In order to determine if your diet may be contributing to your fatigue, I recommend getting a nutrient test to make sure you are getting the nutrients your body needs – and in the right amounts – to help you maintain your energy levels throughout the day. Making sure you have adequate levels of copper, zinc, magnesium, iron, potassium, vitamin D, vitamin B12, calcium and iodine is important since any imbalance in these nutrients can cause fatigue. You can learn more about the relationship between minerals and fatigue in the pH Labs book Minerals - The Forgotten Nutrient: Your Secret Weapon for Getting and Staying Healthy.
In addition to following a healthy diet, the portions, frequency and timing of your meals may help you battle fatigue. Here are some things you may want to consider:
- Avoid skipping meals and/or having too much time pass between meals – this will help maintain your blood sugar levels, variations in which can cause fatigue
- Set a calorie goal for the day and try to keep to it since not getting enough calories can make you fatigued – the same holds true for overeating

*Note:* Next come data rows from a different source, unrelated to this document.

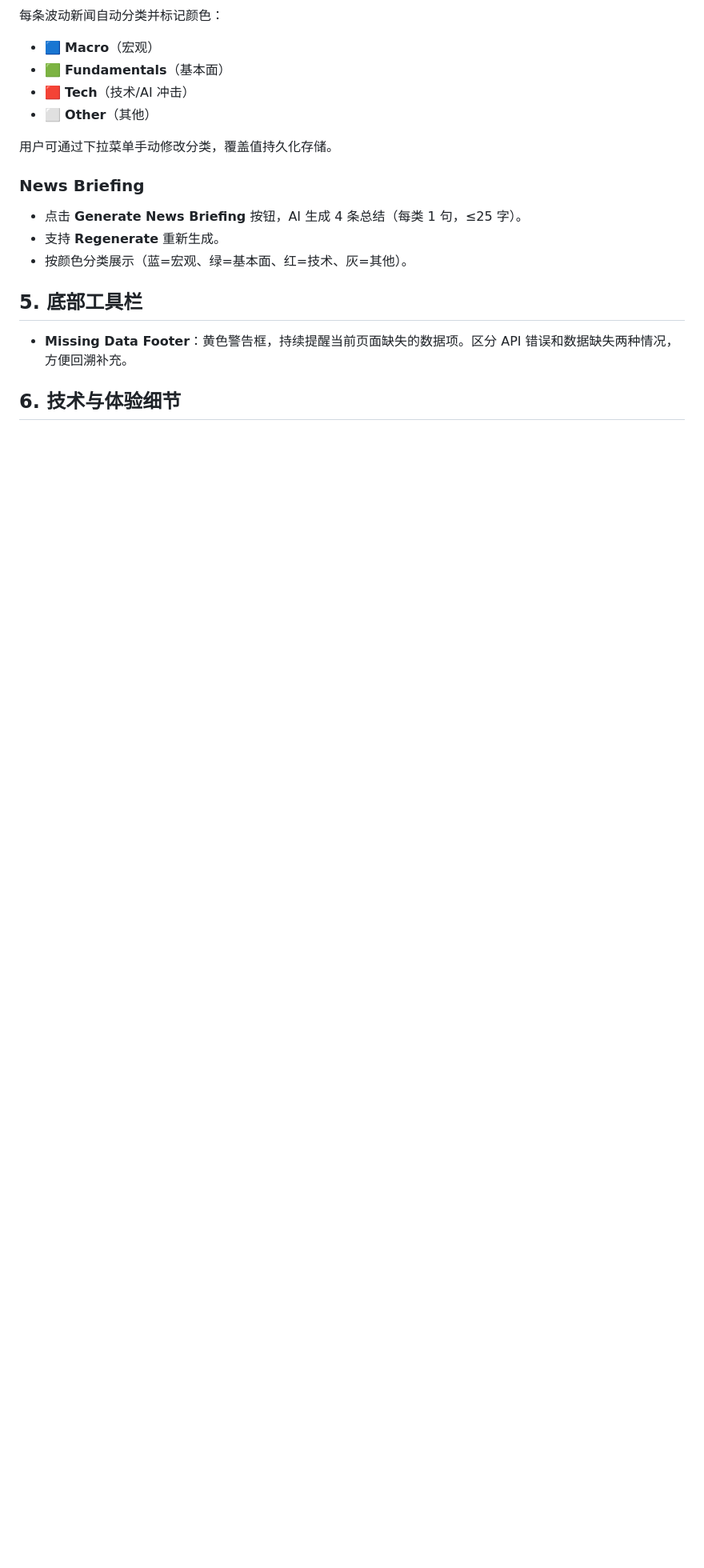
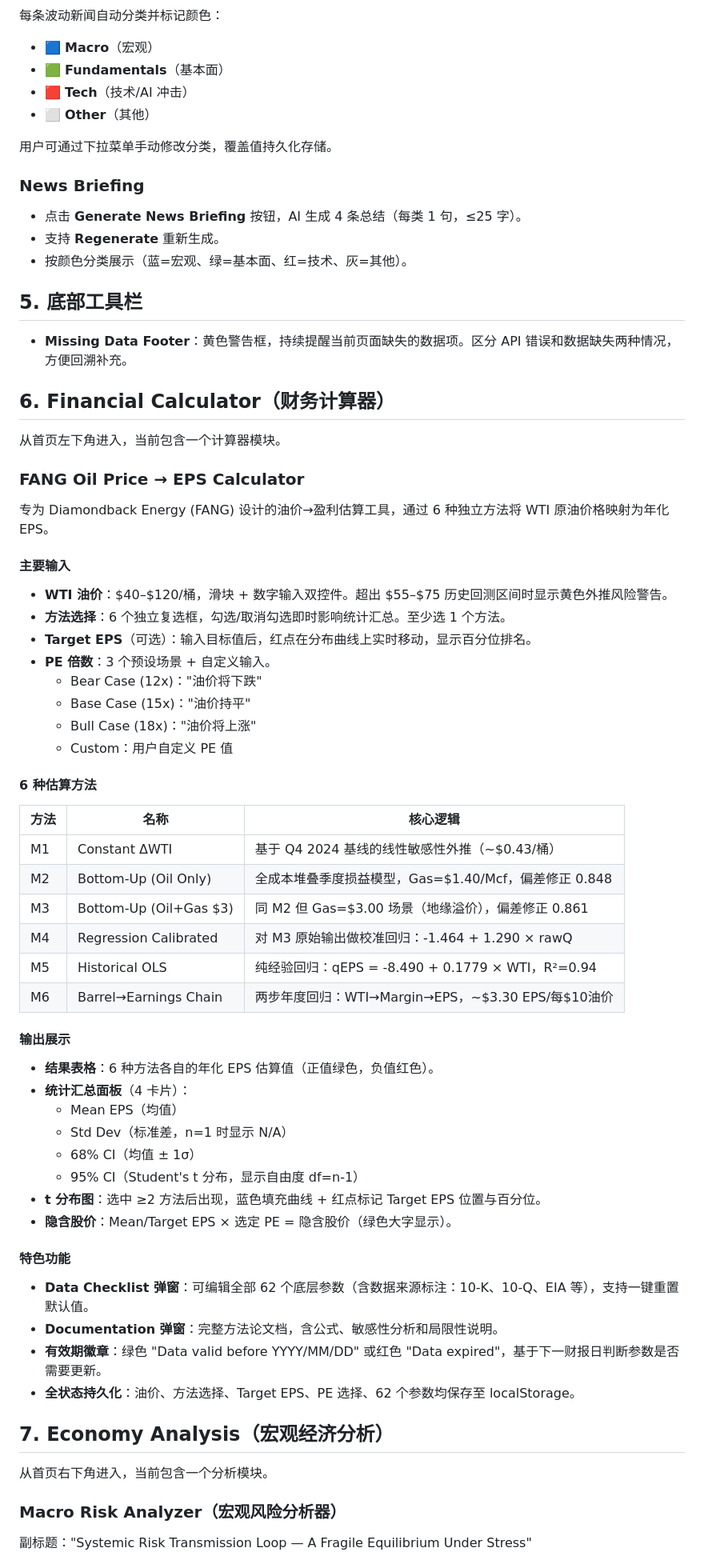
Before and after one commit to S2008syx/Stockanalyzer, a Markdown page: USER_MANUAL.md, the part around one of its changes. Shown at 80% size. GitHub-like rendering; blank space fills up the shorter version.

```diff
--- a/USER_MANUAL.md
+++ b/USER_MANUAL.md
@@ -154,4 +154,54 @@
 * **Missing Data Footer**：黄色警告框，持续提醒当前页面缺失的数据项。区分 API 错误和数据缺失两种情况，方便回溯补充。
 
 
-## 6. 技术与体验细节
+## 6. Financial Calculator（财务计算器）
+
+从首页左下角进入，当前包含一个计算器模块。
+
+### FANG Oil Price → EPS Calculator
+专为 Diamondback Energy (FANG) 设计的油价→盈利估算工具，通过 6 种独立方法将 WTI 原油价格映射为年化 EPS。
+
+#### 主要输入
+* **WTI 油价**：$40–$120/桶，滑块 + 数字输入双控件。超出 $55–$75 历史回测区间时显示黄色外推风险警告。
+* **方法选择**：6 个独立复选框，勾选/取消勾选即时影响统计汇总。至少选 1 个方法。
+* **Target EPS**（可选）：输入目标值后，红点在分布曲线上实时移动，显示百分位排名。
+* **PE 倍数**：3 个预设场景 + 自定义输入。
+   * Bear Case (12x)："油价将下跌"
+   * Base Case (15x)："油价持平"
+   * Bull Case (18x)："油价将上涨"
+   * Custom：用户自定义 PE 值
+
+#### 6 种估算方法
+| 方法 | 名称 | 核心逻辑 |
+|------|------|----------|
+| M1 | Constant ΔWTI | 基于 Q4 2024 基线的线性敏感性外推（~$0.43/桶）|
+| M2 | Bottom-Up (Oil Only) | 全成本堆叠季度损益模型，Gas=$1.40/Mcf，偏差修正 0.848 |
+| M3 | Bottom-Up (Oil+Gas $3) | 同 M2 但 Gas=$3.00 场景（地缘溢价），偏差修正 0.861 |
+| M4 | Regression Calibrated | 对 M3 原始输出做校准回归：-1.464 + 1.290 × rawQ |
+| M5 | Historical OLS | 纯经验回归：qEPS = -8.490 + 0.1779 × WTI，R²=0.94 |
+| M6 | Barrel→Earnings Chain | 两步年度回归：WTI→Margin→EPS，~$3.30 EPS/每$10油价 |
+
+#### 输出展示
+* **结果表格**：6 种方法各自的年化 EPS 估算值（正值绿色，负值红色）。
+* **统计汇总面板**（4 卡片）：
+   * Mean EPS（均值）
+   * Std Dev（标准差，n=1 时显示 N/A）
+   * 68% CI（均值 ± 1σ）
+   * 95% CI（Student's t 分布，显示自由度 df=n-1）
+* **t 分布图**：选中 ≥2 方法后出现，蓝色填充曲线 + 红点标记 Target EPS 位置与百分位。
+* **隐含股价**：Mean/Target EPS × 选定 PE = 隐含股价（绿色大字显示）。
+
+#### 特色功能
+* **Data Checklist 弹窗**：可编辑全部 62 个底层参数（含数据来源标注：10-K、10-Q、EIA 等），支持一键重置默认值。
+* **Documentation 弹窗**：完整方法论文档，含公式、敏感性分析和局限性说明。
+* **有效期徽章**：绿色 "Data valid before YYYY/MM/DD" 或红色 "Data expired"，基于下一财报日判断参数是否需要更新。
+* **全状态持久化**：油价、方法选择、Target EPS、PE 选择、62 个参数均保存至 localStorage。
+
+
+## 7. Economy Analysis（宏观经济分析）
+
+从首页右下角进入，当前包含一个分析模块。
+
+### Macro Risk Analyzer（宏观风险分析器）
+副标题："Systemic Risk Transmission Loop — A Fragile Equilibrium Under Stress"
+
```
Also changed, not shown: other parts of USER_MANUAL.md (+48 -0 lines).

- Since each of us is different, experiment to see if eating three meals a day is best for you or if eating several smaller meals throughout the day is best for minimizing fatigue
Also be sure to get enough exercise and natural sleep, avoid overindulging in alcohol and limit your caffeine intake.
Enjoy your healthy life!
Disclaimer: This article is not intended to provide medical advice. Please consult with your doctor or another competent healthcare practitioner to get specific medical advice for your situation.
The pH professional health care team includes recognized experts from a variety of health care and related disciplines, including physicians, attorneys, nutritionists, nurses, and certified fitness instructors. This team also includes the members of the pH Medical Advisory Board, which constantly monitors all pH programs, products, and services. To learn more about the pH Medical Advisory Board, click here.